Chinese search engine giant Baidu has announced that it is opening up access to much of the technology behind its autonomous vehicles.
From July this year, Baidu's partners in the auto industry will be able to use its platform -- known as Apollo, in honour of the US moon missions -- to develop their own autonomous driving systems. Partners will have access to tools for obstacle perception, trajectory planning, vehicle control, and operating systems.
Baidu understands that it isn't alone in its efforts to make strides in the field of autonomous vehicle technology, with companies such as BlackBerry, Google, Lyft, Nvidia, and Uber making their own contributions.
But while companies such as Google seek to guard the technology and expertise behind their autonomous driving systems, Baidu said it wants to build a "collaborative ecosystem" to fast-track the technology's progress.
"China is the world's largest market for automotive sales and production. It has many car brands and an open environment that is ripe for collaboration." Qi Lu, COO at Baidu, said in a statement on Tuesday, adding that opening up access to its autonomous driving platform will also foster innovation in the US and other developed markets.
Baidu said it hopes to see vehicles start using its technology on urban roads toward the end of the year and then on highways and open city roads by 2020.
The company began developing autonomous vehicles in 2015. It has since tested its vehicles on the roads of Beijing and Wuzhen, as well as California after being awarded a permit by the California Department of Motor Vehicles in January.

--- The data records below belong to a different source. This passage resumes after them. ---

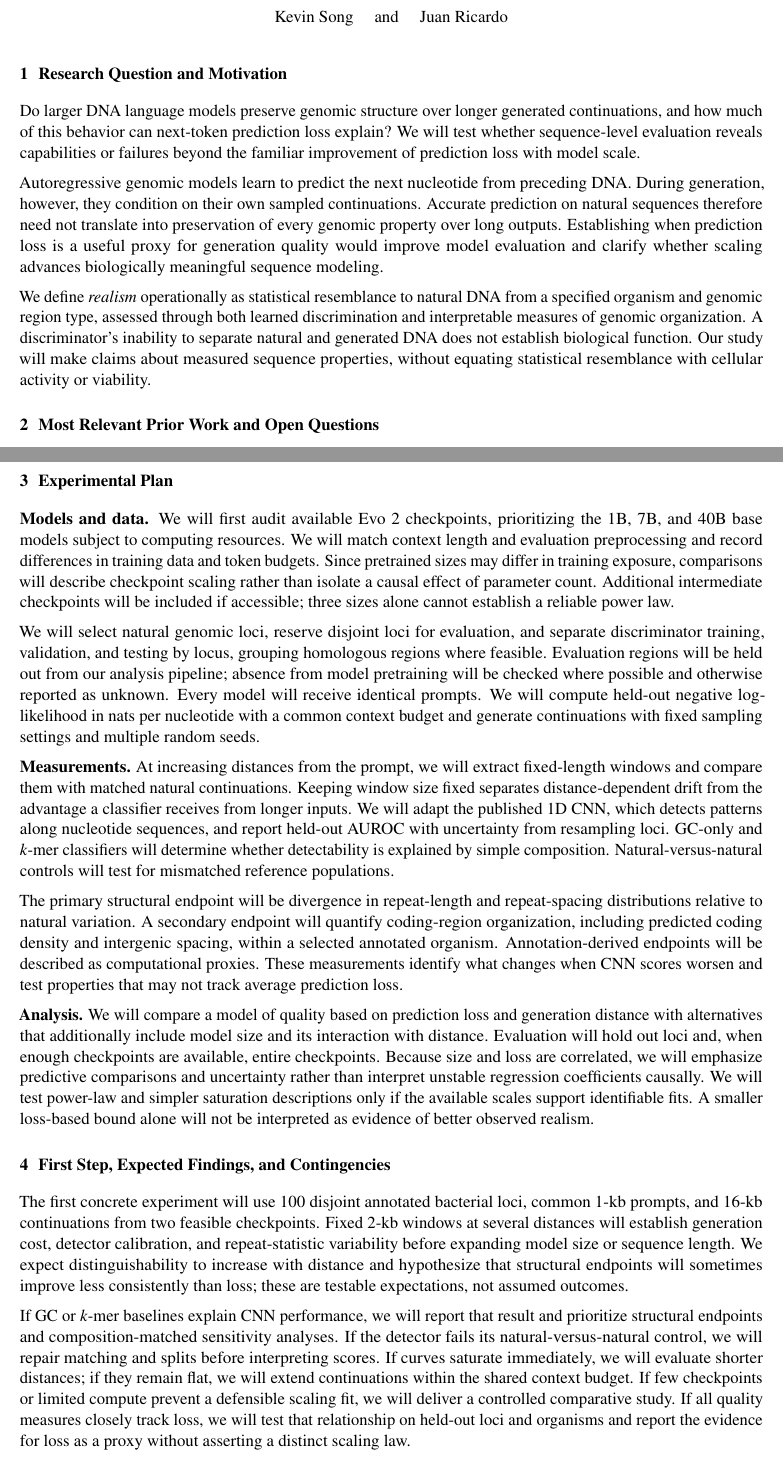
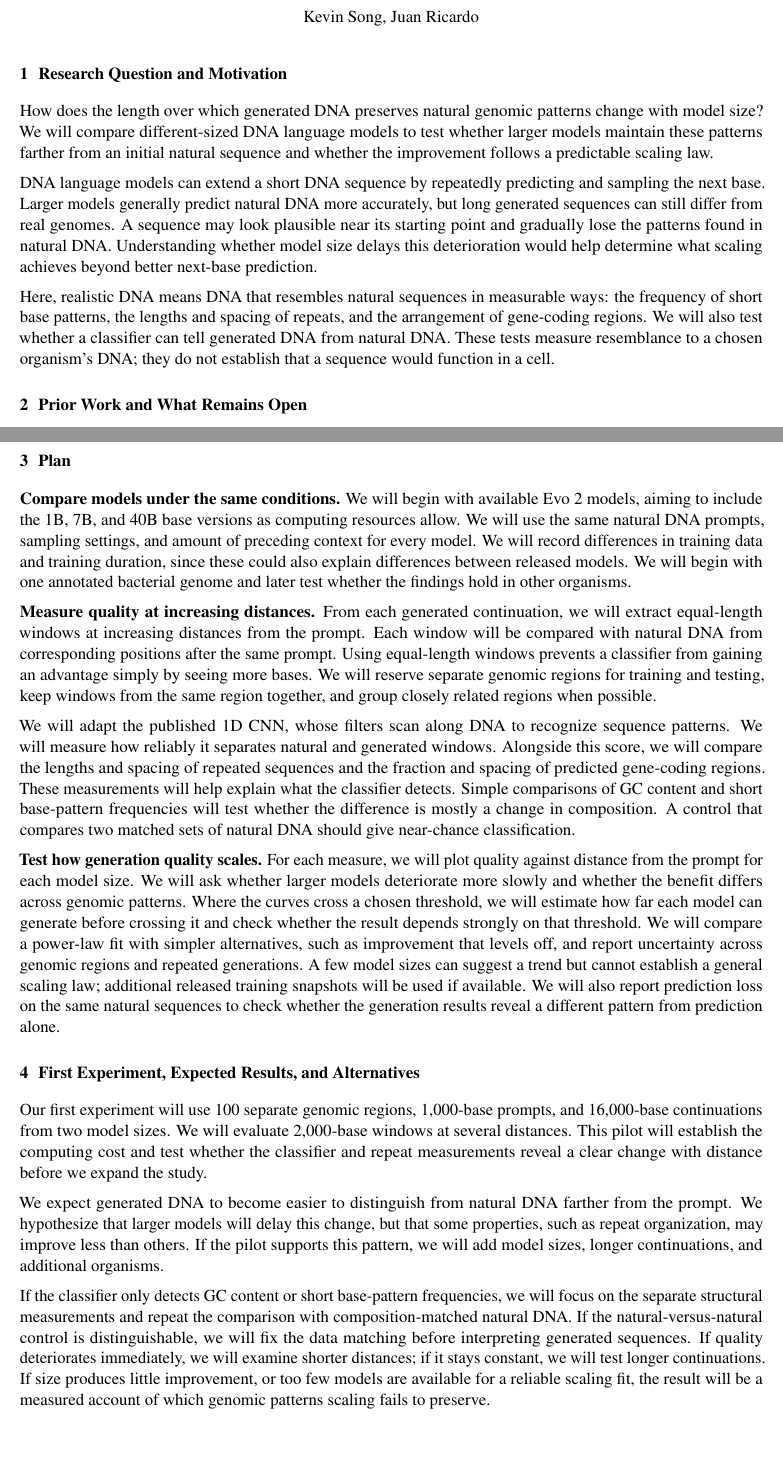
Before and after one commit to kevins4202/dna-scaling, a LaTeX document (proposal/main.tex): two parts of pages 1 and 2 of 3, joined at a grey line, cut so that both start at the same text, the shorter picture padded with empty space. Compiled offline with pdfLaTeX.

Commit message:
Simplify proposal and focus on generation quality scaling

```diff
--- a/proposal/main.tex
+++ b/proposal/main.tex
@@ -13,16 +13,15 @@
 \begin{center}
 {\Large\bfseries Scaling Laws for Biological Realism\\[3pt] in DNA Language Models}\par
 \vspace{5pt}
-{Kevin Song \quad and \quad Juan Ricardo}
+{Kevin Song, Juan Ricardo}
 \end{center}
 \vspace{-5pt}
 
 \section{Research Question and Motivation}
-Do larger DNA language models preserve genomic structure over longer generated continuations, and how much of this behavior can next-token prediction loss explain? We will test whether sequence-level evaluation reveals capabilities or failures beyond the familiar improvement of prediction loss with model scale.
+How does the length over which generated DNA preserves natural genomic patterns change with model size? We will compare different-sized DNA language models to test whether larger models maintain these patterns farther from an initial natural sequence and whether the improvement follows a predictable scaling law.
 
-Autoregressive genomic models learn to predict the next nucleotide from preceding DNA. During generation, however, they condition on their own sampled continuations. Accurate prediction on natural sequences therefore need not translate into preservation of every genomic property over long outputs. Establishing when prediction loss is a useful proxy for generation quality would improve model evaluation and clarify whether scaling advances biologically meaningful sequence modeling.
+DNA language models can extend a short DNA sequence by repeatedly predicting and sampling the next base. Larger models generally predict natural DNA more accurately, but long generated sequences can still differ from real genomes. A sequence may look plausible near its starting point and gradually lose the patterns found in natural DNA. Understanding whether model size delays this deterioration would help determine what scaling achieves beyond better next-base prediction.
 
-We define \emph{realism} operationally as statistical resemblance to natural DNA from a specified organism and genomic region type, assessed through both learned discrimination and interpretable measures of genomic organization. A discriminator's inability to separate natural and generated DNA does not establish biological function. Our study will make claims about measured sequence properties, without equating statistical resemblance with cellular activity or viability.
+Here, realistic DNA means DNA that resembles natural sequences in measurable ways: the frequency of short base patterns, the lengths and spacing of repeats, and the arrangement of gene-coding regions. We will also test whether a classifier can tell generated DNA from natural DNA. These tests measure resemblance to a chosen organism's DNA; they do not establish that a sequence would function in a cell.
 
-\section{Most Relevant Prior Work and Open Questions}
-Nguyen et al.\ introduced Evo and demonstrated predictable improvements in DNA next-token prediction across hundreds of models and several architectures~\cite{evo}. Nevertheless, their genome-scale generations lacked important genomic components. Brixi et al.\ extended this approach with Evo 2, reporting improved generation and predictive capabilities at larger scales, while noting that generated genomes can still lack essential elements~\cite{evo2}. These studies motivate scaling but do not establish a general relationship between prediction loss and the distance over which generated genomic structure is preserved.
+\section{Prior Work and What Remains Open}
@@ -33,20 +33,20 @@ Information theory already provides a connection between prediction and distribu
 
 \newpage
-\section{Experimental Plan}
-\textbf{Models and data.} We will first audit available Evo 2 checkpoints, prioritizing the 1B, 7B, and 40B base models subject to computing resources. We will match context length and evaluation preprocessing and record differences in training data and token budgets. Since pretrained sizes may differ in training exposure, comparisons will describe checkpoint scaling rather than isolate a causal effect of parameter count. Additional intermediate checkpoints will be included if accessible; three sizes alone cannot establish a reliable power law.
+\section{Plan}
+\textbf{Compare models under the same conditions.} We will begin with available Evo 2 models, aiming to include the 1B, 7B, and 40B base versions as computing resources allow. We will use the same natural DNA prompts, sampling settings, and amount of preceding context for every model. We will record differences in training data and training duration, since these could also explain differences between released models. We will begin with one annotated bacterial genome and later test whether the findings hold in other organisms.
 
-We will select natural genomic loci, reserve disjoint loci for evaluation, and separate discriminator training, validation, and testing by locus, grouping homologous regions where feasible. Evaluation regions will be held out from our analysis pipeline; absence from model pretraining will be checked where possible and otherwise reported as unknown. Every model will receive identical prompts. We will compute held-out negative log-likelihood in nats per nucleotide with a common context budget and generate continuations with fixed sampling settings and multiple random seeds.
+\textbf{Measure quality at increasing distances.} From each generated continuation, we will extract equal-length windows at increasing distances from the prompt. Each window will be compared with natural DNA from corresponding positions after the same prompt. Using equal-length windows prevents a classifier from gaining an advantage simply by seeing more bases. We will reserve separate genomic regions for training and testing, keep windows from the same region together, and group closely related regions when possible.
 
-\textbf{Measurements.} At increasing distances from the prompt, we will extract fixed-length windows and compare them with matched natural continuations. Keeping window size fixed separates distance-dependent drift from the advantage a classifier receives from longer inputs. We will adapt the published 1D CNN, which detects patterns along nucleotide sequences, and report held-out AUROC with uncertainty from resampling loci. GC-only and $k$-mer classifiers will determine whether detectability is explained by simple composition. Natural-versus-natural controls will test for mismatched reference populations.
+We will adapt the published 1D CNN, whose filters scan along DNA to recognize sequence patterns. We will measure how reliably it separates natural and generated windows. Alongside this score, we will compare the lengths and spacing of repeated sequences and the fraction and spacing of predicted gene-coding regions. These measurements will help explain what the classifier detects. Simple comparisons of GC content and short base-pattern frequencies will test whether the difference is mostly a change in composition. A control that compares two matched sets of natural DNA should give near-chance classification.
 
-The primary structural endpoint will be divergence in repeat-length and repeat-spacing distributions relative to natural variation. A secondary endpoint will quantify coding-region organization, including predicted coding density and intergenic spacing, within a selected annotated organism. Annotation-derived endpoints will be described as computational proxies. These measurements identify what changes when CNN scores worsen and test properties that may not track average prediction loss.
+\textbf{Test how generation quality scales.} For each measure, we will plot quality against distance from the prompt for each model size. We will ask whether larger models deteriorate more slowly and whether the benefit differs across genomic patterns. Where the curves cross a chosen threshold, we will estimate how far each model can generate before crossing it and check whether the result depends strongly on that threshold. We will compare a power-law fit with simpler alternatives, such as improvement that levels off, and report uncertainty across genomic regions and repeated generations. A few model sizes can suggest a trend but cannot establish a general scaling law; additional released training snapshots will be used if available. We will also report prediction loss on the same natural sequences to check whether the generation results reveal a different pattern from prediction alone.
 
-\textbf{Analysis.} We will compare a model of quality based on prediction loss and generation distance with alternatives that additionally include model size and its interaction with distance. Evaluation will hold out loci and, when enough checkpoints are available, entire checkpoints. Because size and loss are correlated, we will emphasize predictive comparisons and uncertainty rather than interpret unstable regression coefficients causally. We will test power-law and simpler saturation descriptions only if the available scales support identifiable fits. A smaller loss-based bound alone will not be interpreted as evidence of better observed realism.
+\section{First Experiment, Expected Results, and Alternatives}
+Our first experiment will use 100 separate genomic regions, 1,000-base prompts, and 16,000-base continuations from two model sizes. We will evaluate 2,000-base windows at several distances. This pilot will establish the computing cost and test whether the classifier and repeat measurements reveal a clear change with distance before we expand the study.
 
-\section{First Step, Expected Findings, and Contingencies}
-The first concrete experiment will use 100 disjoint annotated bacterial loci, common 1-kb prompts, and 16-kb continuations from two feasible checkpoints. Fixed 2-kb windows at several distances will establish generation cost, detector calibration, and repeat-statistic variability before expanding model size or sequence length. We expect distinguishability to increase with distance and hypothesize that structural endpoints will sometimes improve less consistently than loss; these are testable expectations, not assumed outcomes.
+We expect generated DNA to become easier to distinguish from natural DNA farther from the prompt. We hypothesize that larger models will delay this change, but that some properties, such as repeat organization, may improve less than others. If the pilot supports this pattern, we will add model sizes, longer continuations, and additional organisms.
 
-If GC or $k$-mer baselines explain CNN performance, we will report that result and prioritize structural endpoints and composition-matched sensitivity analyses. If the detector fails its natural-versus-natural control, we will repair matching and splits before interpreting scores. If curves saturate immediately, we will evaluate shorter distances; if they remain flat, we will extend continuations within the shared context budget. If few checkpoints or limited compute prevent a defensible scaling fit, we will deliver a controlled comparative study. If all quality measures closely track loss, we will test that relationship on held-out loci and organisms and report the evidence for loss as a proxy without asserting a distinct scaling law.
+If the classifier only detects GC content or short base-pattern frequencies, we will focus on the separate structural measurements and repeat the comparison with composition-matched natural DNA. If the natural-versus-natural control is distinguishable, we will fix the data matching before interpreting generated sequences. If quality deteriorates immediately, we will examine shorter distances; if it stays constant, we will test longer continuations. If size produces little improvement, or too few models are available for a reliable scaling fit, the result will be a measured account of which genomic patterns scaling fails to preserve.
 
 \clearpage
 \begin{thebibliography}{9}
```
Also changed, not shown: proposal.pdf, proposal/main.tex (7 more changed lines).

Baidu has also been partnering with a other companies to make progress in the area. Earlier this year, for example, Baidu and state-owned passenger vehicle manufacturer BAIC Motor Corp announced they would be working together to launch a BAIC-built vehicle equipped with Baidu's telematics solutions.
In September 2016, Baidu and Nvidia announced a partnership that combines Nvidia's self-driving computing platform with Baidu's cloud and mapping technology to develop an algorithm-based operating system capable of powering complex navigation systems in autonomous vehicles. The companies have been testing autonomous vehicles in eastern Chinese cities including Wuhu and Shanghai.
Last year, Baidu also formed a self-driving team in Silicon Valley, focused on the research, development, and testing of autonomous vehicles. The team is part of Baidu Autonomous Driving Unit that operates in Beijing, Shanghai, and Shenzhen.